== WHAT YOU HAVE TO DO ==
Check each line of the data for "right" and select those that have it.

BEGIN

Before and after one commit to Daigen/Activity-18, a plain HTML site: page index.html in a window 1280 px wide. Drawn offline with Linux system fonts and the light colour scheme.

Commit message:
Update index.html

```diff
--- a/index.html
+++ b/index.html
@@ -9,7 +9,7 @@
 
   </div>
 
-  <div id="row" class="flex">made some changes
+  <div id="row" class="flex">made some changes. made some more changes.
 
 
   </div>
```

END
BEGIN

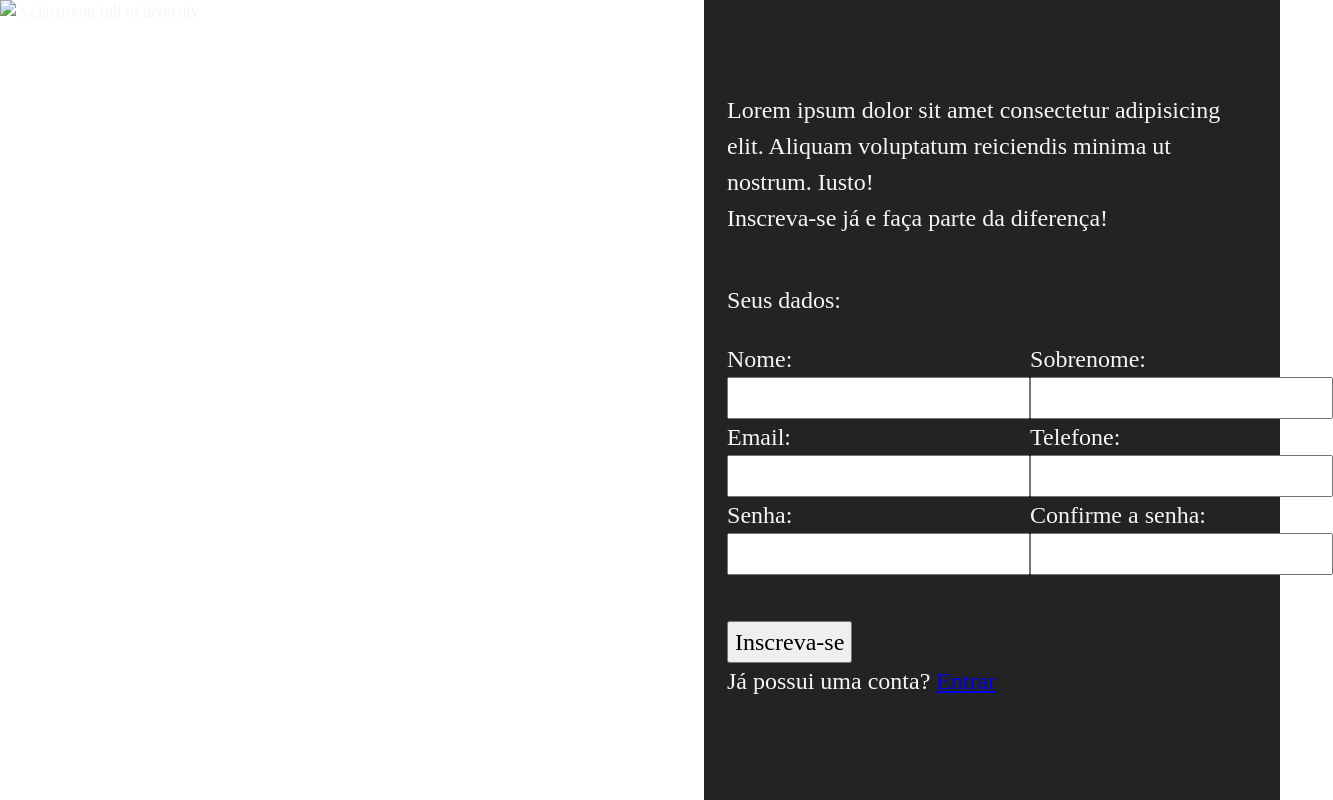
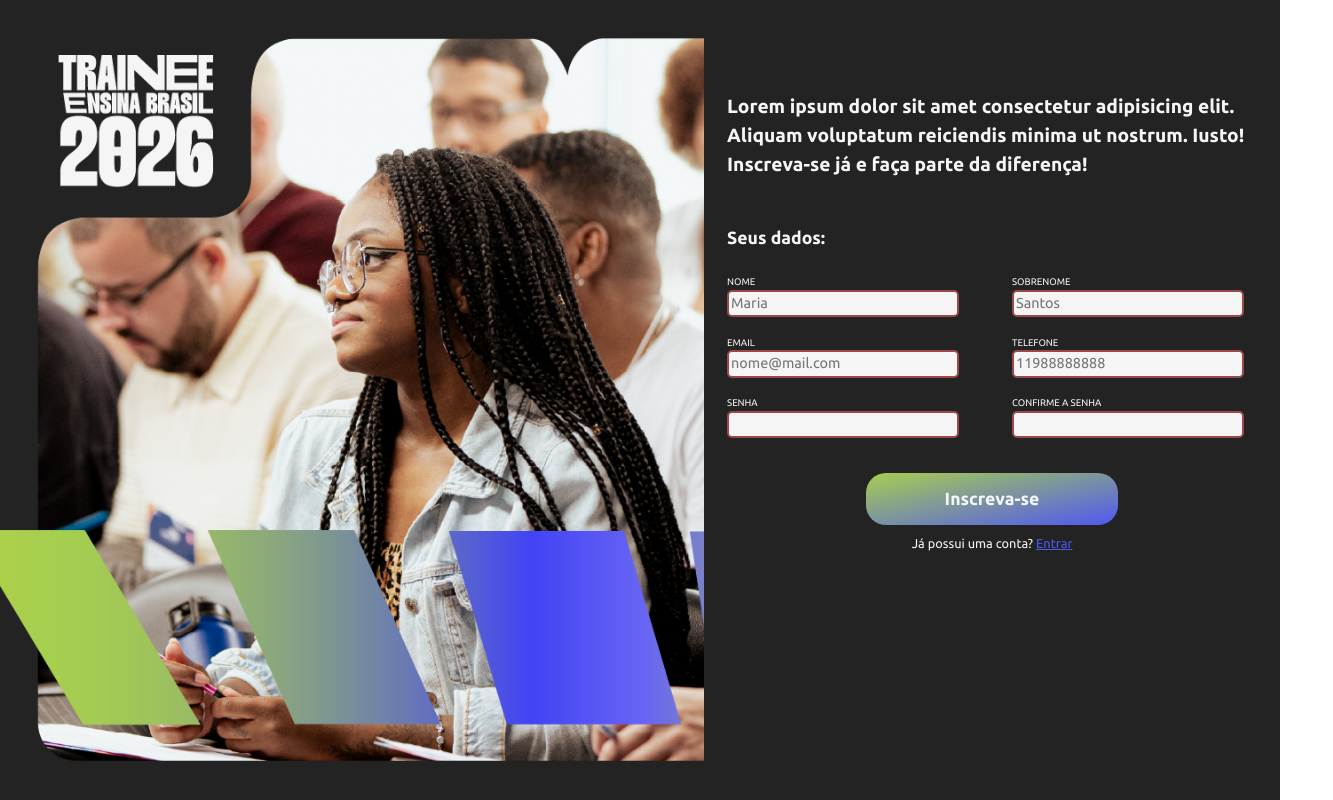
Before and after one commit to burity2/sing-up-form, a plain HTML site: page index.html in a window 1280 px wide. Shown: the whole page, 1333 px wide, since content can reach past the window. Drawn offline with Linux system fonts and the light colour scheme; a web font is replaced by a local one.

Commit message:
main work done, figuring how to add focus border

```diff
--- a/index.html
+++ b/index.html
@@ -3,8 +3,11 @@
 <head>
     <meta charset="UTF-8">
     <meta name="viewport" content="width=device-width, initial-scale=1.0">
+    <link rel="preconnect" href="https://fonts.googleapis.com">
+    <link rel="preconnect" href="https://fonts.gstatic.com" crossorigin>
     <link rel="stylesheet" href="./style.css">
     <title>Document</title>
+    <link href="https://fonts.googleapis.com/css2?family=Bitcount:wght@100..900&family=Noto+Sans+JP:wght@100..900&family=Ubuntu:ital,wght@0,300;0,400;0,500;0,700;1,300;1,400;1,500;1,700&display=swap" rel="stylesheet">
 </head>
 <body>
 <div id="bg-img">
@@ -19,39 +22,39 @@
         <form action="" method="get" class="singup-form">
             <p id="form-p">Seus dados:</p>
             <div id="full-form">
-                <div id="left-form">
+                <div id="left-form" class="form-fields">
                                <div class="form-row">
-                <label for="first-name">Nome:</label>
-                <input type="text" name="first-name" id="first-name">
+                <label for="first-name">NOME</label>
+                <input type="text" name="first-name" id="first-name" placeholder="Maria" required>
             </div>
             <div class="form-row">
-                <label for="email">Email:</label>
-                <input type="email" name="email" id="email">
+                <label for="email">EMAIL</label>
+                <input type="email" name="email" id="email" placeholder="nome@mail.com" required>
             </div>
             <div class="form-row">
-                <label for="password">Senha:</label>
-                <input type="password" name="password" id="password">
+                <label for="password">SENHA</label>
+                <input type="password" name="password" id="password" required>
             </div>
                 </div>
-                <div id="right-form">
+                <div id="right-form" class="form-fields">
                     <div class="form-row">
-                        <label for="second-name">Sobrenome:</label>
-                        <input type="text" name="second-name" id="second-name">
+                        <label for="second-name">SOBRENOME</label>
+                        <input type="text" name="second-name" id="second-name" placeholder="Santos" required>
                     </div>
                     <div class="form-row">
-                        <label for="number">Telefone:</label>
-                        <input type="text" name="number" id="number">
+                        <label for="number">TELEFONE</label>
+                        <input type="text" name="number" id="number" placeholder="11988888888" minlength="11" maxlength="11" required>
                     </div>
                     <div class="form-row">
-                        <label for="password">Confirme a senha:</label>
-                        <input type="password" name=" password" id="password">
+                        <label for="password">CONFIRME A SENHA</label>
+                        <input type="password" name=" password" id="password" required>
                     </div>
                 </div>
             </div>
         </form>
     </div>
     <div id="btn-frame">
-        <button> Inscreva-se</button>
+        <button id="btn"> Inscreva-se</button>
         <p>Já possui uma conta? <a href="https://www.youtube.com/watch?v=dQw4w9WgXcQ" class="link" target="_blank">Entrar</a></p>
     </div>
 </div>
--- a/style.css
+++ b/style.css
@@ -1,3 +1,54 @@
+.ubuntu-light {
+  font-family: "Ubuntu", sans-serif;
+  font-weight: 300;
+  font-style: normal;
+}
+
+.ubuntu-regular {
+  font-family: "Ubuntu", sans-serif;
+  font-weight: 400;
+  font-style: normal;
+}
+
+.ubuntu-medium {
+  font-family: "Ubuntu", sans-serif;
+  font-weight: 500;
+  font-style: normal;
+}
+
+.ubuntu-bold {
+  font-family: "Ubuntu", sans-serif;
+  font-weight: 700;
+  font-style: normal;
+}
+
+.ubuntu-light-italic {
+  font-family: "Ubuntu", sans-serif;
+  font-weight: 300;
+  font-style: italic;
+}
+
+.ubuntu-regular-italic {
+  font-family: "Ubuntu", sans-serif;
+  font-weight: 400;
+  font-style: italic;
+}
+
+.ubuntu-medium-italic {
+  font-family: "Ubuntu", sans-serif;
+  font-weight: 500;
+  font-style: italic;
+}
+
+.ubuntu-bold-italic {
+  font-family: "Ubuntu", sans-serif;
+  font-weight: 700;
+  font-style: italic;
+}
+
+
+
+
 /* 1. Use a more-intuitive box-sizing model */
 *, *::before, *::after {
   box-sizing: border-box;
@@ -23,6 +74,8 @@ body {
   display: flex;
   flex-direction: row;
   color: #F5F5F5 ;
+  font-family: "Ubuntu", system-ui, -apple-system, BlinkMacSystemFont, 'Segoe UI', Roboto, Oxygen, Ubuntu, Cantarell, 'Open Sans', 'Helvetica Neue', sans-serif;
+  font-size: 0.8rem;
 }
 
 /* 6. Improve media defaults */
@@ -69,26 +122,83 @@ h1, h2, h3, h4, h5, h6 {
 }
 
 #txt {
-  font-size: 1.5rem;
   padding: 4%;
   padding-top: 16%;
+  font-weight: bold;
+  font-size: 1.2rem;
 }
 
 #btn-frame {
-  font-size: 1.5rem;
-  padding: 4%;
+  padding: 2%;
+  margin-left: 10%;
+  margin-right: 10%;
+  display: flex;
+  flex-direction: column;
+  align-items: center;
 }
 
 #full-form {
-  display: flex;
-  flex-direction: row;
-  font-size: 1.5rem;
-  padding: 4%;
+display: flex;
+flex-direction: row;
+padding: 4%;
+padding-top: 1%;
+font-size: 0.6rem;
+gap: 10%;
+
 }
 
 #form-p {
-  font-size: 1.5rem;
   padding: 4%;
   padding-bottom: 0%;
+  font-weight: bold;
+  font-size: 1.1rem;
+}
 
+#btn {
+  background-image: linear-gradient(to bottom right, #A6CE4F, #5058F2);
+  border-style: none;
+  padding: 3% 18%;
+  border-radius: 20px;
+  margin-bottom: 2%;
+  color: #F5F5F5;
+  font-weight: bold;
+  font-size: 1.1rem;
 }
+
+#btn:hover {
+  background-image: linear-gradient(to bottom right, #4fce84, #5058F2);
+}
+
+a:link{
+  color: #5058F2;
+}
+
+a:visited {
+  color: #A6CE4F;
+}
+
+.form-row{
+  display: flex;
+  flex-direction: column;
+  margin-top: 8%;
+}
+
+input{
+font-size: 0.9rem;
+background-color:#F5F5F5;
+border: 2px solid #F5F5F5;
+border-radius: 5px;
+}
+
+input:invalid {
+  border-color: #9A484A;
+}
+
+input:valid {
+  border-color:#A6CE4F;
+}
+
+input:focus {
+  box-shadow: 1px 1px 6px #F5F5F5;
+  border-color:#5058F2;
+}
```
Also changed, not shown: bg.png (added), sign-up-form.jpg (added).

END

== OUTPUT ==
-                <div id="right-form">
+                <div id="right-form" class="form-fields">
+  margin-right: 10%;
+  background-image: linear-gradient(to bottom right, #A6CE4F, #5058F2);
+  background-image: linear-gradient(to bottom right, #4fce84, #5058F2);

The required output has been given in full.